‘Tell the people you love that you love them’: an interview with Lt. Governor Peggy Flanagan

The MSR spent a few minutes with Minnesota Lt. Governor Peggy Flanagan who spoke with an obviously heavy heart as she just lost her brother to COVID-19 last Saturday. Flanagan, who is Native, answered questions pertaining to the state’s stay-at-home order in response to COVID-19, and its effects on communities of color, as well as the broader community.

Related Story: Minnesota lawmakers impacted by the coronavirus

MSR: What is COVID-19’s impact on the Native Community?

Lt. Gov. Flanagan: The federal government has never quite lived up to their trust responsibilities as well as their need to provide healthcare and education for Native people. The response by the federal government through the first packet of legislation that was passed was pretty lacking in regard to Indian Health Service. Hoping the second round does better but it will not likely meet the total need.

[I am] conducting daily calls with tribal leaders across the state, with federal partners through Congresswoman Betty McCollum’s office and Senator Tina Smith throughout the state, and making sure they are aligning the state, the feds, and the tribes in how we are going to respond.

[There is a] proposal from the governor’s office to provide additional financial support through a tribal assistance grant fund that will be available to tribes because they have closed their casinos. 

MSR: Will the statistics on COVID-19 be broken down by race?

Lt Governor Flanagan: I have asked our commissioner of Dept of Health to begin disaggregating the database based on race. I think it’s going to be critically important that we have that information, so we know where to target resources both through communications and also for additional support. Data will be made available in the coming days as we respond to this crisis.

Certainly in the Native community and in communities of color, many of our communities have underlying health conditions like health disease, diabetes, high blood pressure, and asthma that are risk factors. We want to make sure our communities are hearing the message to stay home as much as possible and not putting themselves at risk and find themselves in a position where they need hospitalization or other additional care.

MSR: Why the lockdown?

Lt Governor Flanagan: The reason the governor ordered the stay-at-home order—through Friday, April 10—is so that we can use these two weeks to plan for what that response will look like. The response from the Trump administration has been disappointing at best. We know that we will have to take charge of what happens here in Minnesota.

The two weeks allows us to plan, to plan with our partners across the state, state hospitals, and health care providers, along with the MN National Guard, to see where we can put up additional health care facilities and intensive care units because there is not enough capacity for what is coming.

It’s not confirmed, but we are looking at places like the River Center as an example of a place where we can set up an additional intensive care unit for people who need medical care.

 We had crushing disparities in this state before this pandemic and this will exacerbate those even more. Our responsibility is to do everything we can in this moment. We are going to make sure we have responses to rebuild communities that are based on the actual needs and are community guided. 

MSR: What should we do during this time?

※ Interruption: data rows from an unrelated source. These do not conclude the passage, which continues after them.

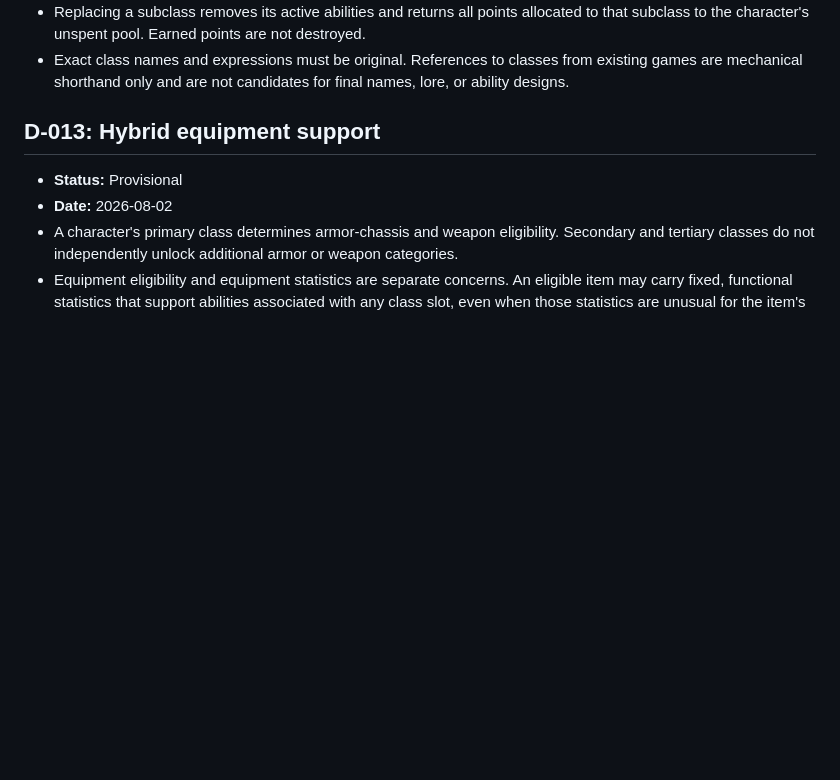
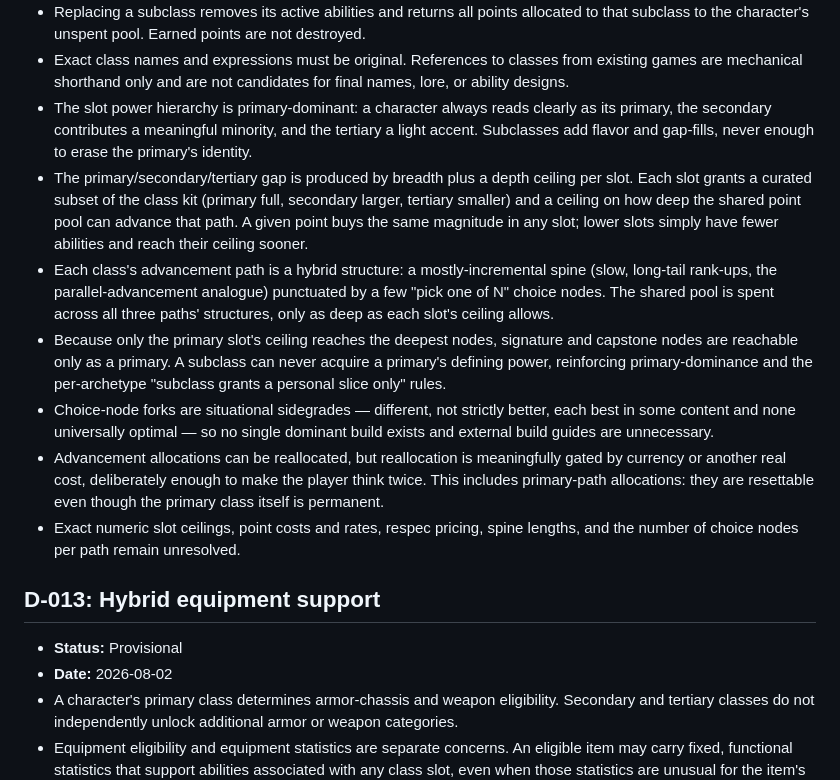
Before and after one commit to frank-grimes-jr/nightcap-mmo-proto, a Markdown page: docs/design/decisions.md, the part around the change. GitHub-like rendering; blank space fills up the shorter version.

Commit message:
docs: define three-class balance and advancement application in D-012
Co-Authored-By: Claude Opus 4.8 <noreply@anthropic.com>

```diff
--- a/docs/design/decisions.md
+++ b/docs/design/decisions.md
@@ -127,6 +127,13 @@ This document records product decisions before they are expensive enough to requ
 - Completing the introductory subclass quest makes every level-eligible subclass available for later replacement; individual subclasses do not require separate unlock quests.
 - Replacing a subclass removes its active abilities and returns all points allocated to that subclass to the character's unspent pool. Earned points are not destroyed.
 - Exact class names and expressions must be original. References to classes from existing games are mechanical shorthand only and are not candidates for final names, lore, or ability designs.
+- The slot power hierarchy is primary-dominant: a character always reads clearly as its primary, the secondary contributes a meaningful minority, and the tertiary a light accent. Subclasses add flavor and gap-fills, never enough to erase the primary's identity.
+- The primary/secondary/tertiary gap is produced by breadth plus a depth ceiling per slot. Each slot grants a curated subset of the class kit (primary full, secondary larger, tertiary smaller) and a ceiling on how deep the shared point pool can advance that path. A given point buys the same magnitude in any slot; lower slots simply have fewer abilities and reach their ceiling sooner.
+- Each class's advancement path is a hybrid structure: a mostly-incremental spine (slow, long-tail rank-ups, the parallel-advancement analogue) punctuated by a few "pick one of N" choice nodes. The shared pool is spent across all three paths' structures, only as deep as each slot's ceiling allows.
+- Because only the primary slot's ceiling reaches the deepest nodes, signature and capstone nodes are reachable only as a primary. A subclass can never acquire a primary's defining power, reinforcing primary-dominance and the per-archetype "subclass grants a personal slice only" rules.
+- Choice-node forks are situational sidegrades — different, not strictly better, each best in some content and none universally optimal — so no single dominant build exists and external build guides are unnecessary.
+- Advancement allocations can be reallocated, but reallocation is meaningfully gated by currency or another real cost, deliberately enough to make the player think twice. This includes primary-path allocations: they are resettable even though the primary class itself is permanent.
+- Exact numeric slot ceilings, point costs and rates, respec pricing, spine lengths, and the number of choice nodes per path remain unresolved.
 
 ## D-013: Hybrid equipment support
 
```
Also changed, not shown: CHANGES.md (+10 -0 lines), docs/design/open-questions.md (+1 -4 lines).
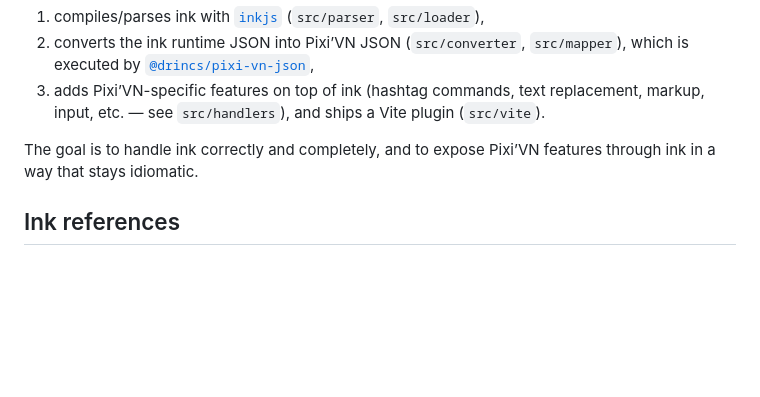
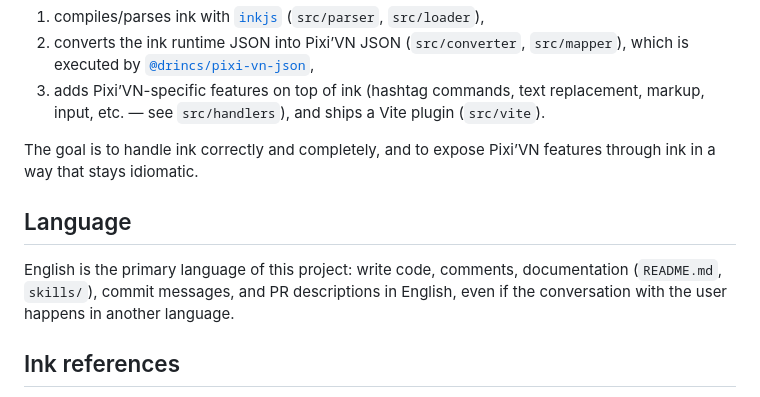
Before and after one commit to DRincs-Productions/pixi-vn-ink, a Markdown page: AGENTS.md, the part around the change. Drawn GitHub-style; blank space fills up the shorter version.

```diff
--- a/AGENTS.md
+++ b/AGENTS.md
@@ -11,6 +11,10 @@ This library lets [Pixi’VN](https://pixi-vn.com) games be written in [ink](htt
 3. adds Pixi’VN-specific features on top of ink (hashtag commands, text replacement, markup, input, etc. — see `src/handlers`), and ships a Vite plugin (`src/vite`).
 
 The goal is to handle ink correctly and completely, and to expose Pixi’VN features through ink in a way that stays idiomatic.
+
+## Language
+
+English is the primary language of this project: write code, comments, documentation (`README.md`, `skills/`), commit messages, and PR descriptions in English, even if the conversation with the user happens in another language.
 
 ## Ink references
 
```
Also changed, not shown: README.md (+4 -0 lines), skills/getting-started/SKILL.md (+3 -1 lines).
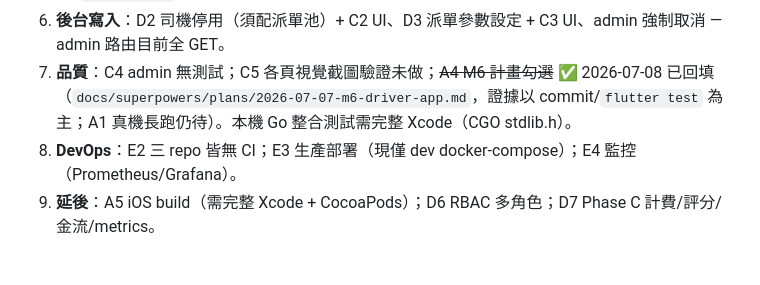
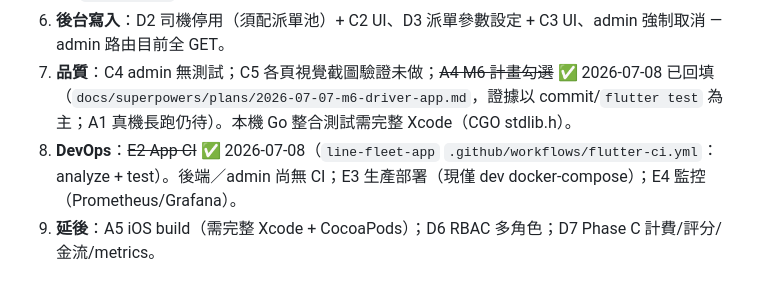
Before and after one commit to thothawei/fleet-dispatch, a Markdown page: docs/STATUS.md, the part around the change. Drawn GitHub-style.

Commit message:
docs: 回填 App Flutter CI（E2）已上線
line-fleet-app 已有 analyze+test workflow；後端/admin 仍缺 CI。

Co-authored-by: Cursor <cursoragent@cursor.com>

```diff
--- a/docs/STATUS.md
+++ b/docs/STATUS.md
@@ -55,7 +55,7 @@ git 慣例：fleet 三 repo 直接在 `main` 開發、commit 後直接 push（pu
 5. **D4 `ride_events` 審計表**：migrations 只到 000007，未建。
 6. **後台寫入**：D2 司機停用（須配派單池）+ C2 UI、D3 派單參數設定 + C3 UI、admin 強制取消 — admin 路由目前全 GET。
 7. **品質**：C4 admin 無測試；C5 各頁視覺截圖驗證未做；~~A4 M6 計畫勾選~~ ✅ 2026-07-08 已回填（`docs/superpowers/plans/2026-07-07-m6-driver-app.md`，證據以 commit/`flutter test` 為主；A1 真機長跑仍待）。本機 Go 整合測試需完整 Xcode（CGO stdlib.h）。
-8. **DevOps**：E2 三 repo 皆無 CI；E3 生產部署（現僅 dev docker-compose）；E4 監控（Prometheus/Grafana）。
+8. **DevOps**：~~E2 App CI~~ ✅ 2026-07-08（`line-fleet-app` `.github/workflows/flutter-ci.yml`：analyze + test）。後端／admin 尚無 CI；E3 生產部署（現僅 dev docker-compose）；E4 監控（Prometheus/Grafana）。
 9. **延後**：A5 iOS build（需完整 Xcode + CocoaPods）；D6 RBAC 多角色；D7 Phase C 計費/評分/金流/metrics。
 
 ## 環境備忘
```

Lt Governor Flanagan: Our communities have endured tragedy before; we are resilient and we are still here. What is clear to me in this moment is that for many of us, the way we care for one another is by coming together and while it seems counterintuitive, in this moment, the best way we can care for each other is by staying at home. 

Especially as we find many of ourselves and our family members our community members who have underlying health conditions. It is critical that we wash our hands and practice social distancing and remember to continue to reach out to each other.

I lost my brother to COVID last Saturday. He had cancer and had just started treatments and was released and then contracted COVID and was put into ICU. He lived in Tennessee and [was placed in] a medically-induced coma and a ventilator and he couldn’t fight it.

It is incredibly personal to me. He was a marine. He would want us to just get right back to it, doing what we needed to do to make sure people are protected and have the support they need to get through this crisis.

MSR: Any last bit of advice?

Lt Governor Flanagan: The best thing we can do is stay home but also check in with one another—tell the people you love that you love them. We ran out of time with my brother.

We have endured a lot and we will continue to endure; we will come out on the other side because we are resilient.